Largest animal, ever
The blue whale is the largest animal ever to have lived, outstripping all known dinosaurs in terms of length or weight. To date, the largest blue whale accurately weighed by the National Marine Mammal Laboratory tipped the scales at just over 198 tons. Blue whales can reach lengths of over 100 feet (30 m), and their hearts can be as large as a small car. Despite this, the throat of this plankton-feeding species is tiny in proportion to the rest of its body, and is no bigger than a salad plate.
Beluga whales are known for the particularly strong bond that develops between a mother whale and her calf. Tragically, if a beluga mother loses her newborn, she will adopt an arbitrary inanimate object in its place, carrying it around and caring for it as if it were her baby. Wild belugas have been seen carrying planks of wood, buoys and even a caribou skeleton during calving season.
The closest living relative to whales and dolphins is the hippopotamus. However, whales evolved over 50 million years ago, approximately 35 million years before the earliest known hippos. It is thought that the first whales were land animals known as Pakicetus, which had long skulls and large, carnivorous teeth. Scientists believe that several stages of evolution separate modern whales from Pakicetus, which likely evolved in order to hunt in the ocean rather than on land.
The record for the longest migration undertaken by a marine mammal is thought to belong to the gray whale, a species that travels from its Arctic feeding grounds to calving lagoons in Mexico and back every year, a round trip of between 10,000 and 12,000 miles. Even more incredibly, the return journey must be completed not only by the mother whale, but also by her newborn calf.

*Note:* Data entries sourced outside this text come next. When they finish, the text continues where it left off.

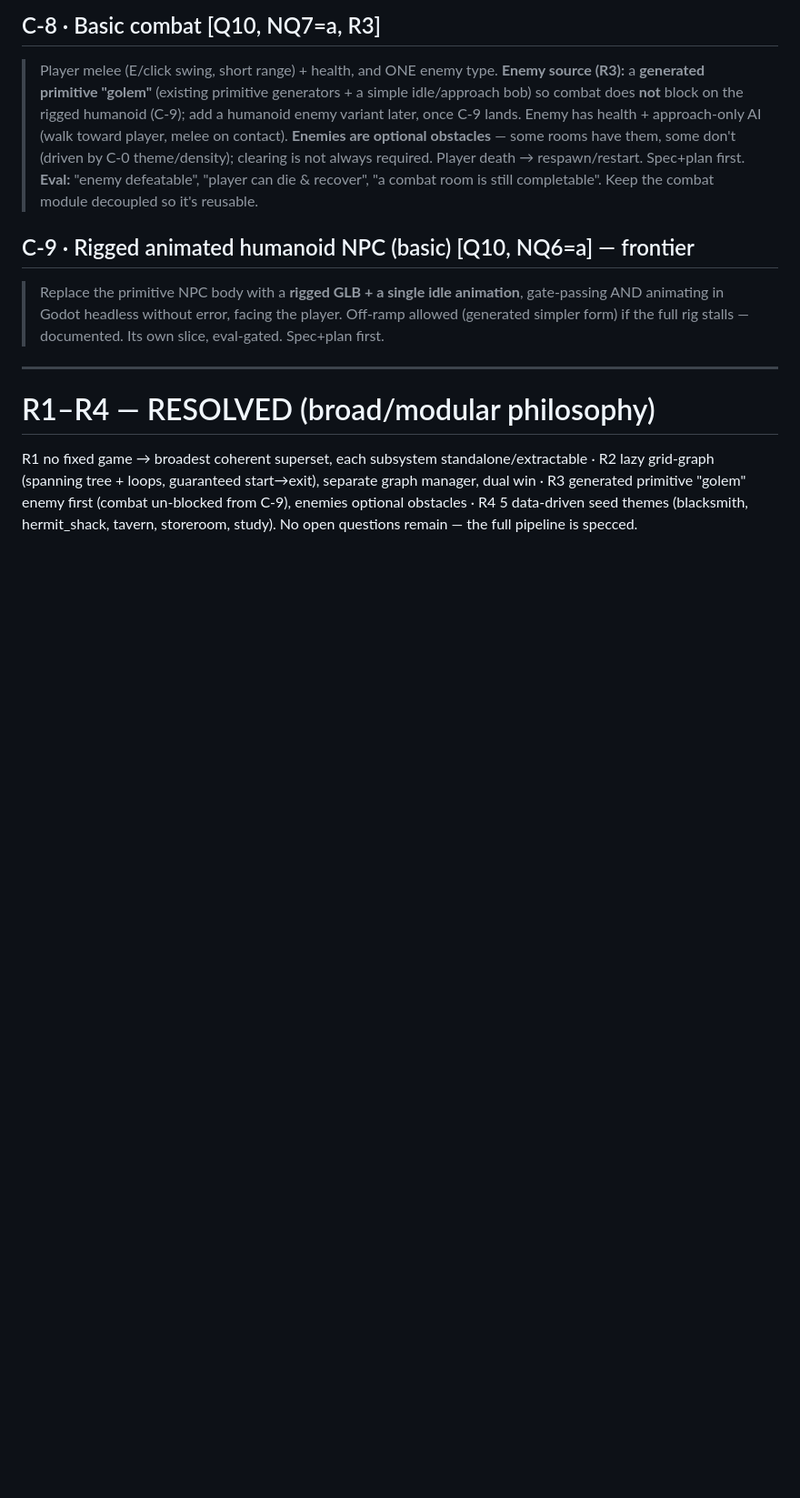
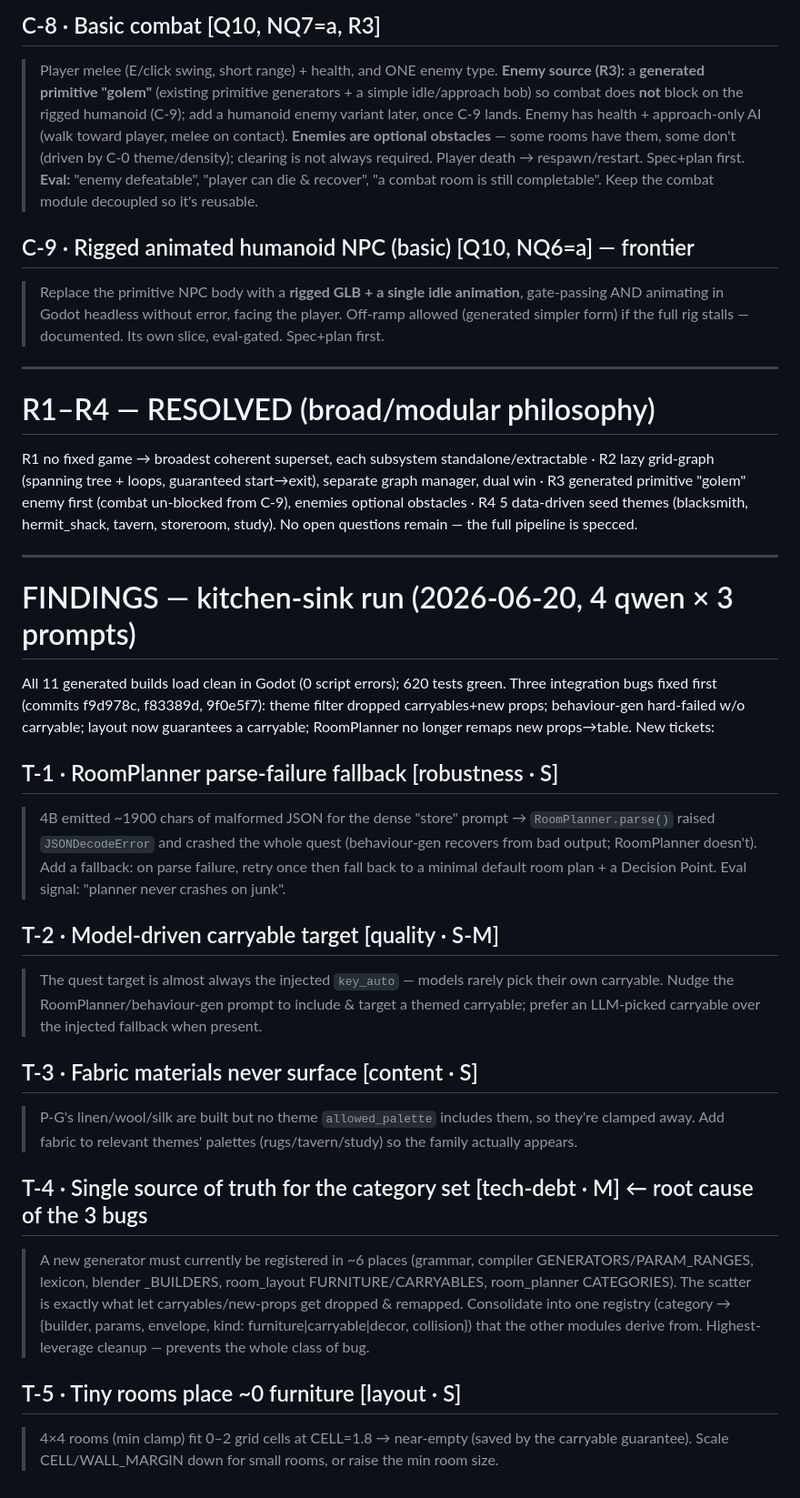
Before and after one commit to AgentAtelier/legendary-happiness, a Markdown page: docs/current/BACKLOG-PROMPTS-READY.md, the part around the change. Shown at 91% size. GitHub-like rendering; blank space fills up the shorter version.

Commit message:
docs: kitchen-sink findings — T1-T5 tickets (parse fallback, model-driven target, fabric, category registry, tiny rooms)
Co-Authored-By: Claude Opus 4.8 <noreply@anthropic.com>

```diff
--- a/docs/current/BACKLOG-PROMPTS-READY.md
+++ b/docs/current/BACKLOG-PROMPTS-READY.md
@@ -138,3 +138,37 @@ R1 no fixed game → broadest coherent superset, each subsystem standalone/extra
 (spanning tree + loops, guaranteed start→exit), separate graph manager, dual win · R3 generated primitive
 "golem" enemy first (combat un-blocked from C-9), enemies optional obstacles · R4 5 data-driven seed themes
 (blacksmith, hermit_shack, tavern, storeroom, study). No open questions remain — the full pipeline is specced.
+
+---
+
+# FINDINGS — kitchen-sink run (2026-06-20, 4 qwen × 3 prompts)
+All 11 generated builds load clean in Godot (0 script errors); 620 tests green. Three integration
+bugs fixed first (commits f9d978c, f83389d, 9f0e5f7): theme filter dropped carryables+new props;
+behaviour-gen hard-failed w/o carryable; layout now guarantees a carryable; RoomPlanner no longer
+remaps new props→table. New tickets:
+
+## T-1 · RoomPlanner parse-failure fallback  [robustness · S]
+> 4B emitted ~1900 chars of malformed JSON for the dense "store" prompt → `RoomPlanner.parse()`
+> raised `JSONDecodeError` and crashed the whole quest (behaviour-gen recovers from bad output;
+> RoomPlanner doesn't). Add a fallback: on parse failure, retry once then fall back to a minimal
+> default room plan + a Decision Point. Eval signal: "planner never crashes on junk".
+
+## T-2 · Model-driven carryable target  [quality · S-M]
+> The quest target is almost always the injected `key_auto` — models rarely pick their own carryable.
+> Nudge the RoomPlanner/behaviour-gen prompt to include & target a themed carryable; prefer an
+> LLM-picked carryable over the injected fallback when present.
+
+## T-3 · Fabric materials never surface  [content · S]
+> P-G's linen/wool/silk are built but no theme `allowed_palette` includes them, so they're clamped
+> away. Add fabric to relevant themes' palettes (rugs/tavern/study) so the family actually appears.
+
+## T-4 · Single source of truth for the category set  [tech-debt · M]  ← root cause of the 3 bugs
+> A new generator must currently be registered in ~6 places (grammar, compiler GENERATORS/PARAM_RANGES,
+> lexicon, blender _BUILDERS, room_layout FURNITURE/CARRYABLES, room_planner CATEGORIES). The scatter
+> is exactly what let carryables/new-props get dropped & remapped. Consolidate into one registry
+> (category → {builder, params, envelope, kind: furniture|carryable|decor, collision}) that the other
+> modules derive from. Highest-leverage cleanup — prevents the whole class of bug.
+
+## T-5 · Tiny rooms place ~0 furniture  [layout · S]
+> 4×4 rooms (min clamp) fit 0–2 grid cells at CELL=1.8 → near-empty (saved by the carryable guarantee).
+> Scale CELL/WALL_MARGIN down for small rooms, or raise the min room size.
```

In addition to the haunting song for which the humpback whale is so famous, some baleen whales are capable of emitting low-frequency noises that can travel for thousands of miles. Dr. Christopher Clark from the University of Cornell recorded and analyzed the songs of thousands of different baleen whale species using naval hydrophones, and concluded that a whale off the coast of Puerto Rico could easily communicate with one 1,600 miles away in Newfoundland.

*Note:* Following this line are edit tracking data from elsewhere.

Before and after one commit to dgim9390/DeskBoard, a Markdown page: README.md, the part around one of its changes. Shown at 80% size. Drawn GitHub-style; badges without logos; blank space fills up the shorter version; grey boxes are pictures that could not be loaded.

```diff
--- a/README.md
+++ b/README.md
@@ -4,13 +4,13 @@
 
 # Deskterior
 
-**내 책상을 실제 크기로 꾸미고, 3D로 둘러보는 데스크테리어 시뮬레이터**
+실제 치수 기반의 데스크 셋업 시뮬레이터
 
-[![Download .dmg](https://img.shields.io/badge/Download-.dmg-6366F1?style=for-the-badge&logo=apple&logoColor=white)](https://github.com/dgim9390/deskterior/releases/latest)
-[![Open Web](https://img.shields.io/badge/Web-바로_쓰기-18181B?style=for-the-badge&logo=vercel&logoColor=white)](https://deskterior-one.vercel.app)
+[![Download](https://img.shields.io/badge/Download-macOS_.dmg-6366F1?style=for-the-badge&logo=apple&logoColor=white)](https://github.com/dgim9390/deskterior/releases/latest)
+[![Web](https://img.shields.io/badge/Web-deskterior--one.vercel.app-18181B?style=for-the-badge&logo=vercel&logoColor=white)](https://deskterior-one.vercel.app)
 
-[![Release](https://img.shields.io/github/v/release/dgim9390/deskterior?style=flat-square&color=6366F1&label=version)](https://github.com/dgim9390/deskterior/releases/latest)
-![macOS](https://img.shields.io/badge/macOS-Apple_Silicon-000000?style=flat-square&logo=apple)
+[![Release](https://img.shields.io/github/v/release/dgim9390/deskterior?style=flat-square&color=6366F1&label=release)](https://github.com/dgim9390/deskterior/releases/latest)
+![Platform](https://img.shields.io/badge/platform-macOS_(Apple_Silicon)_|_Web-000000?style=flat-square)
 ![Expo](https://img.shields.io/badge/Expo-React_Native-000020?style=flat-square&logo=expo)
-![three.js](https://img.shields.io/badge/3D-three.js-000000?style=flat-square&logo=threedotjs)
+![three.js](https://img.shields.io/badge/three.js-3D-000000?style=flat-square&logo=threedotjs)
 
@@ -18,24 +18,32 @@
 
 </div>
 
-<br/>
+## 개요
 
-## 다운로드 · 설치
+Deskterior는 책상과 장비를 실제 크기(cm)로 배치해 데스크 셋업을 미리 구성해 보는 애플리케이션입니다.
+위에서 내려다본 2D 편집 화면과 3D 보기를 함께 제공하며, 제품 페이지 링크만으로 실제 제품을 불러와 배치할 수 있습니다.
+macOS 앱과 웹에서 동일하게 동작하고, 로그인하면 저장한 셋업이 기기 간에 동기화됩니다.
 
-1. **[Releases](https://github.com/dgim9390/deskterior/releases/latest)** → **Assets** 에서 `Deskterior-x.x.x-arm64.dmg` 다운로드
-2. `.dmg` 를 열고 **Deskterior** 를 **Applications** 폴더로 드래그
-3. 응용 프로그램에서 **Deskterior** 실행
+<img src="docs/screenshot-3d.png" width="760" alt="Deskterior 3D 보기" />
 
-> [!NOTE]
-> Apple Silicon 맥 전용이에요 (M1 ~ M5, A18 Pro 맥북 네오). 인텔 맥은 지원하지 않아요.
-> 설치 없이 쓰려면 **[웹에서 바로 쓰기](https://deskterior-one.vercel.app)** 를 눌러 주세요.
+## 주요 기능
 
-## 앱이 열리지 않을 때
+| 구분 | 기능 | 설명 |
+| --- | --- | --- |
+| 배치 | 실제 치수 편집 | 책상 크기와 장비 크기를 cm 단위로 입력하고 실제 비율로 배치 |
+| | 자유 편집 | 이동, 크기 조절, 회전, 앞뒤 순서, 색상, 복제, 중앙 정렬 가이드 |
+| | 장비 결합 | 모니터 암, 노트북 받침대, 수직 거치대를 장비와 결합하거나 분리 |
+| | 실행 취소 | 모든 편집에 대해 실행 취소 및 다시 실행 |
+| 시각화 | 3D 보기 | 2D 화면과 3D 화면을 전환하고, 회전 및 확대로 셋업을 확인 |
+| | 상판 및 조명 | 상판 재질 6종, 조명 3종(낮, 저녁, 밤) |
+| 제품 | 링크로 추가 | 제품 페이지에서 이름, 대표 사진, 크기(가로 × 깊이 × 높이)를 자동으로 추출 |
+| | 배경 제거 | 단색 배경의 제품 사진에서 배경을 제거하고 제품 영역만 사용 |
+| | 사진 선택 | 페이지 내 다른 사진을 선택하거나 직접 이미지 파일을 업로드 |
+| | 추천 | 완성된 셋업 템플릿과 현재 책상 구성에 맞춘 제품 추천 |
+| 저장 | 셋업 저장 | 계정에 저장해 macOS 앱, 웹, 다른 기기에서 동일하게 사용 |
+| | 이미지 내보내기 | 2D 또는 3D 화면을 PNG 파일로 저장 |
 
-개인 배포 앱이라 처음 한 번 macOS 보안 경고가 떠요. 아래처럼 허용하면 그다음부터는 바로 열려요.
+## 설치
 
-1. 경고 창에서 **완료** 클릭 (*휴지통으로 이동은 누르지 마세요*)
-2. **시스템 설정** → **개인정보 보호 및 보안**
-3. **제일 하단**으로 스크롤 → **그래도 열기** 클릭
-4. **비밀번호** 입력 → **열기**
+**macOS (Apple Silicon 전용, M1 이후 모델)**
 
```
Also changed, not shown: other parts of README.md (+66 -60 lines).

Whales play a role in the mythology of many different cultures, particularly those that traditionally depended upon whale meat and other products for survival. In some Vietnamese coastal communities, whales are considered sacred, and funerals are often held for those whales that beach themselves upon the shore. Whales also play a role in Inuit creation myths, and appear in the mythology of other nations including Iceland, Ghana, Canada and the Cook Islands.
Still at risk
In 1986, the International Whaling Commission placed a moratorium on whaling, and yet, loopholes in the law have allowed Japan to continue hunting for “research purposes,” while Norway still whales under an objection to the ban. Iceland also kills a certain quota of whales each year, while some countries allow Aboriginal subsistence whaling. In the years since the ban came into effect, more than 30,000 whales have been killed as a result of these loopholes.